**WORK TO COMPLETE**
Return the lines below that contain "logo".
-- Opening Marker --
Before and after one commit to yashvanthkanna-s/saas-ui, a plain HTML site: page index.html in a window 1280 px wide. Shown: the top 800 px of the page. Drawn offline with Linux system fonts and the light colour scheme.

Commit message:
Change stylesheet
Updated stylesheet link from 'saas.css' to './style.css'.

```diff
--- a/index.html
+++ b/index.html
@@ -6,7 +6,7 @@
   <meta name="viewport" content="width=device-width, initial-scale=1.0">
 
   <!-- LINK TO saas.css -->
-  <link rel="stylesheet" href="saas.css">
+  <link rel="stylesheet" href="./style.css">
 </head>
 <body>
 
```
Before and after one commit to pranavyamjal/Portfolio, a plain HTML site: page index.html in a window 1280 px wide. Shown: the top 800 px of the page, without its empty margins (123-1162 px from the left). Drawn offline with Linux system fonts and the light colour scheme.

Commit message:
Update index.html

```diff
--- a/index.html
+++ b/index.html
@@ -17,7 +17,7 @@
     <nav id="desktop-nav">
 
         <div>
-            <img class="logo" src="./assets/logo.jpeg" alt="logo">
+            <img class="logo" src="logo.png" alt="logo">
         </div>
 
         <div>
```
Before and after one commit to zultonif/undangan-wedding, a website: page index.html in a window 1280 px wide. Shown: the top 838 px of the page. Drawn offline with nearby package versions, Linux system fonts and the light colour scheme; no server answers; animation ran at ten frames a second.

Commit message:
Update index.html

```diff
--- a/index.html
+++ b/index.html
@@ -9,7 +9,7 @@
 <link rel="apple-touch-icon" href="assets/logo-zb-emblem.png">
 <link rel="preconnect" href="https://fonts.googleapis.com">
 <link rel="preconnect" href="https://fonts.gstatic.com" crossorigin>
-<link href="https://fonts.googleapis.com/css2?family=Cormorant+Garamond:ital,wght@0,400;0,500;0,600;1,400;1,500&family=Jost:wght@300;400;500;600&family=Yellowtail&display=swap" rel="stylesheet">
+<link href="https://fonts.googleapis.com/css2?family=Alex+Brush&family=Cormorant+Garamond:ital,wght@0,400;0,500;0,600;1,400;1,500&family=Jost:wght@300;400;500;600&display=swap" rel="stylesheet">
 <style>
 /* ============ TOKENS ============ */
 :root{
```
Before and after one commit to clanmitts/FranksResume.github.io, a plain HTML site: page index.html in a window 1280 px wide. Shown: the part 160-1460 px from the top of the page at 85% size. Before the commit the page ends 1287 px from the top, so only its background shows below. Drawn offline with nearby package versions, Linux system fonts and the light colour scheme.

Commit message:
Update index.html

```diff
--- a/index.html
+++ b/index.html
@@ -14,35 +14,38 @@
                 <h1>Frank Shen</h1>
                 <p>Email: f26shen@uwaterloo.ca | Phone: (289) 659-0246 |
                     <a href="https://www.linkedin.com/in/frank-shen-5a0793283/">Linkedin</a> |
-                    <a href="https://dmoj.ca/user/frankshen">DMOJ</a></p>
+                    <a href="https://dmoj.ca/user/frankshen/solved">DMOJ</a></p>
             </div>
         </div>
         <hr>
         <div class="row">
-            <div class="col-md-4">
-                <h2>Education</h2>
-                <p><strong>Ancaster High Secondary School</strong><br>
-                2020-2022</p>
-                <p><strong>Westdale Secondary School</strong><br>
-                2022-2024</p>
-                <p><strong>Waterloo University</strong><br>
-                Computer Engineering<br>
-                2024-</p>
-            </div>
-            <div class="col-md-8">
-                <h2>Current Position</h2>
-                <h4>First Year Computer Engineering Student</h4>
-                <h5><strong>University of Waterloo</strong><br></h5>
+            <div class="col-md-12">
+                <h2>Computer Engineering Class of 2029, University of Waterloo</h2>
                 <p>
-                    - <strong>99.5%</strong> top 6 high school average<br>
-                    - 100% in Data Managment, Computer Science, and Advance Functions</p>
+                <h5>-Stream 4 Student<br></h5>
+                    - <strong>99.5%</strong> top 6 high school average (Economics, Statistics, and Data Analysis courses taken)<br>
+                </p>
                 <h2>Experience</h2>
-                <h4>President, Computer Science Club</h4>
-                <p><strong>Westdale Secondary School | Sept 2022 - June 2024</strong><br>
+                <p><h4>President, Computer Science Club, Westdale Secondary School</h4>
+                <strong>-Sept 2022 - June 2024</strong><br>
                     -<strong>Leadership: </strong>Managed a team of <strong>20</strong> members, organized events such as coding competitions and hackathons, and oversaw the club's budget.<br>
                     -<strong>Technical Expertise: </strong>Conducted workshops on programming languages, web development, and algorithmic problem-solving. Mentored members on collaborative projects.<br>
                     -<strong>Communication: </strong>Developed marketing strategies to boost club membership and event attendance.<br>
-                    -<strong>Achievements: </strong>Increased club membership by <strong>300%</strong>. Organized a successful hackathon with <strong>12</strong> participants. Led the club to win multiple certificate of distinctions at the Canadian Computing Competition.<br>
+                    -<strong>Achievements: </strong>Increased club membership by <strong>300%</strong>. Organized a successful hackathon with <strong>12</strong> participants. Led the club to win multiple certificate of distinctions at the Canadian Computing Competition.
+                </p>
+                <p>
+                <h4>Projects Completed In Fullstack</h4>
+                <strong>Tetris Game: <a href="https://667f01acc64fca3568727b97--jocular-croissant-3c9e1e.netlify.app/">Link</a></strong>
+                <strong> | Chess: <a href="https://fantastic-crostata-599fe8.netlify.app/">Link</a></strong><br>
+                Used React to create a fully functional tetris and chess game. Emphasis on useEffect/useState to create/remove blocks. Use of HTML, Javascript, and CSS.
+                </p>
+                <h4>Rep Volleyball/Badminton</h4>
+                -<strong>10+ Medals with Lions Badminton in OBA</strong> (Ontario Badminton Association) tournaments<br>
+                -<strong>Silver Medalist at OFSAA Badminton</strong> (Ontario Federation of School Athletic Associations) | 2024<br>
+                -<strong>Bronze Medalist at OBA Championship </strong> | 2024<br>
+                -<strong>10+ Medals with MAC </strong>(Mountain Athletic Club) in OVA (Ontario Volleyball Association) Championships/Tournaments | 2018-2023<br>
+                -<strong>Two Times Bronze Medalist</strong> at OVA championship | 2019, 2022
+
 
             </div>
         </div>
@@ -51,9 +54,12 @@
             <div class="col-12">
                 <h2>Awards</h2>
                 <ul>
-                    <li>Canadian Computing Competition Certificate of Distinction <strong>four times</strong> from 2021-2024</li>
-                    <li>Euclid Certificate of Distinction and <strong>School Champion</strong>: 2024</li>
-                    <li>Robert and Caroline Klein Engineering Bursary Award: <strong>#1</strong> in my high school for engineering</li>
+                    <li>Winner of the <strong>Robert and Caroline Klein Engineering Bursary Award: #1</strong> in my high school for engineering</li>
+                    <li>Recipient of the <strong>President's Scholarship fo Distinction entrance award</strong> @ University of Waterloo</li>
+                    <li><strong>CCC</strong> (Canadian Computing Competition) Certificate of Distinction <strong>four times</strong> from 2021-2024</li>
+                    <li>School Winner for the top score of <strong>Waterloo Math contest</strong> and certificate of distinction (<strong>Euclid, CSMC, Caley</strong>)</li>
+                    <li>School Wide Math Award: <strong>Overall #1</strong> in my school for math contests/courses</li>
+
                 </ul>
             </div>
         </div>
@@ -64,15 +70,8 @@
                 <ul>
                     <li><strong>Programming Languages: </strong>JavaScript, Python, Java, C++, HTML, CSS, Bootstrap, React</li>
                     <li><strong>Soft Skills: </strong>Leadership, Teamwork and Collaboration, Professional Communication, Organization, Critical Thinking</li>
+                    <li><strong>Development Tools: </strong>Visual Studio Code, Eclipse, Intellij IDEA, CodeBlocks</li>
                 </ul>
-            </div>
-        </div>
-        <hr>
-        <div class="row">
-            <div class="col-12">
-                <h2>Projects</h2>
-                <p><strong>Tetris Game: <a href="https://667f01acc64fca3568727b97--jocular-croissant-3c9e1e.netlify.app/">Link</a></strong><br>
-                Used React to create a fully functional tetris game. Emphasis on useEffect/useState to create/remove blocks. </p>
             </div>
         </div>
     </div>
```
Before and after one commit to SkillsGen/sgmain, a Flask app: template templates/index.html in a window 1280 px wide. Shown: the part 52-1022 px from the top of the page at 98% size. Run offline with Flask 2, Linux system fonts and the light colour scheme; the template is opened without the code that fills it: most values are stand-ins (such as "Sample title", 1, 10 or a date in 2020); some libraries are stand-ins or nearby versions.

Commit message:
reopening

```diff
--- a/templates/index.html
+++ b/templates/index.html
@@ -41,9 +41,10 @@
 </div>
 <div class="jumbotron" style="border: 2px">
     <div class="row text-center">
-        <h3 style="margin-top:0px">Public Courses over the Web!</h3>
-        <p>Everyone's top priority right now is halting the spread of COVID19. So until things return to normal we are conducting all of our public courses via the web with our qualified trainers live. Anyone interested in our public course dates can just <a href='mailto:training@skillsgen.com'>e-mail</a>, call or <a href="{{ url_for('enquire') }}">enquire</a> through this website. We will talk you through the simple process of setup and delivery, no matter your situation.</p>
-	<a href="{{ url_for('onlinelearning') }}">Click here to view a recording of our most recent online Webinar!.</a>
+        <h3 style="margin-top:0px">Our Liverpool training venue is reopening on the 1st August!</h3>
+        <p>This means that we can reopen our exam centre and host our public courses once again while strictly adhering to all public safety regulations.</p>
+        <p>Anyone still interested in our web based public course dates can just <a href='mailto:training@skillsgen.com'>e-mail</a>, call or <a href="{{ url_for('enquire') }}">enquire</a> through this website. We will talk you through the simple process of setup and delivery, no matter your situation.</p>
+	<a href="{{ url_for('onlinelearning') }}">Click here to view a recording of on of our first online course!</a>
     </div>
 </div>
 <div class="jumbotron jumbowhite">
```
-- Closing Marker --
**ANSWER SECTION**
-            <img class="logo" src="./assets/logo.jpeg" alt="logo">
+            <img class="logo" src="logo.png" alt="logo">
 <link rel="apple-touch-icon" href="assets/logo-zb-emblem.png">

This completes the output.